In some extreme situations the colors can be washed out, such as a back-lit setting (the camera is facing the sun). Sometimes this can be corrected during post-processing. If uncorrected (or impossible to correct) the quality of the image would be judged a Documenting Shot.
In the Belted Kingfisher example below the colors are washed out because the camera was pointed toward the sun.
On the other end of the spectrum, the colors can become over-saturated – not due to the camera or position of the sun, but purposely done by the photographer during post-processing. The photographer may look at a image and want to make it even more colorful (beautiful?) by bumping up the Saturation, Contrast, or Vibrance. As a result the bird’s colors may not look natural at all. Here’s an image of a Least Sandpiper that was pretty good – until the Saturation was increased too much during post-processing.
If the colors are too weak, you may be able to recover them during post-processing. Just don’t overdo it.
The Colors of the bird are representative of the species = Documenting Shot, Good Bird Photo, GreatBirdPic or Award Worthy
As previously noted, most cameras do a pretty good job of capturing true colors. As a result all four Types of Bird Photograph can display the appropriate colors of the bird in the shot. Which type depends on other Components of the QSAR such as Focus, Cropping, and Composition.
5. Technical Flaws
Technical Flaws in an image are pretty rare (except for Noise, which is explained below). We see above that there are three Levels of Quality for this Component, as described below.
Imperfections such as noise, streaks, dust spots, or blemishes are distracting = Documenting Shot
Noise isn’t really a Technical Flaw, but it can a distraction. Noise is a visual distortion which shows up as grainy dots throughout the photograph. Noise can be introduced in an image in several ways: in low-light situations, when the ISO of an image is too high, when the exposure in post-processing is increased too much, or when an image is cropped down to a small area. Sometimes noise can be reduced or eliminated during post-processing. Our example shows a Black-throated Trogan perched in the rain forest in Costa Rica. Very little light filtered through the canopy; the camera set the ISO to 16000, which introduced a lot of noise. Below the original is the same pic with most of the noise eliminated during post-processing. In extreme cases like this applying a lot of noise reduction also reduces some of the sharpness in the image.
Streaks of light in an image usually occurs when the camera is pointed directly at the sun. The light reflects back and forth between the lenses (the lens on your camera actually contains two or more focusing lenses). One way to avoid this is to use a lens hood.
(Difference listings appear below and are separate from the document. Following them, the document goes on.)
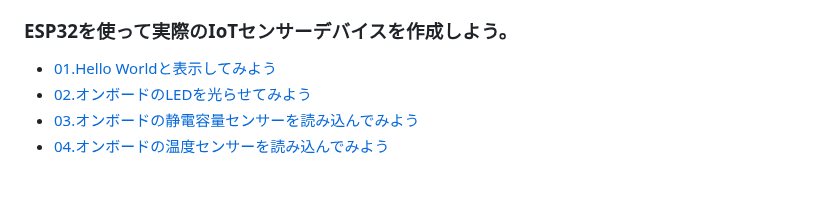
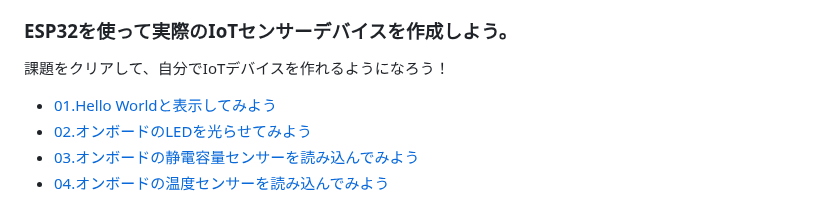
Before and after one commit to kato-works/2g_intern2024, a Markdown page: README.md, the part around the change. Drawn GitHub-style; blank space fills up the shorter version.

```diff
--- a/README.md
+++ b/README.md
@@ -62,6 +62,8 @@
 
 ### ESP32を使って実際のIoTセンサーデバイスを作成しよう。
 
+課題をクリアして、自分でIoTデバイスを作れるようになろう！
+
 - [01.Hello Worldと表示してみよう](practice01/ReadMe.md)
 - [02.オンボードのLEDを光らせてみよう](practice02/ReadMe.md)
 - [03.オンボードの静電容量センサーを読み込んでみよう](practice03/ReadMe.md)
```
Dust spots occur when there is dust on the sensor of the camera. These typically show up when there is a light background (like the sky) and appear as small black dots, appearing in the same position in similar shots. Newer cameras either have a menu command for dust removal or automatically clean the sensor (my camera does it every time I turn it off). If the dust spots persist I wouldn’t recommend trying to clean the sensor yourself but take it into a camera shop for cleaning. Below is a picture of a Black Stork with a couple of dust spots in the sky.
In rare cases a blemish is introduced into an image by the lens. If the lease is dirty – a finger smudge or a lot of dust – they can appear or distort your photographs. If the lens has a scratch on it, the imperfection can appear on the images. The best way to avoid this is the keep your lens clean and protect it with a lens cover.
Imperfections such as noise, streaks, dust spots, or blemishes are present but not distracting = Good Bird Photo
Sometimes it’s impossible to eliminate all of the imperfections in an image. A little noise or a small blemish can appear without too much distraction. Below is an image of a Cassin’s Kingbird with some noise in it.
No imperfections present = GreatBirdPic or Award Worthy
We want our bird pictures as distraction-free as possible so our viewers can focus on the bird and its surroundings. GreatBirdPics and Award Worthy quality images will not contain any imperfections such as noise, streaks, dust spots or blemishes.
We next move to the second of the five QSAR Components, Composition.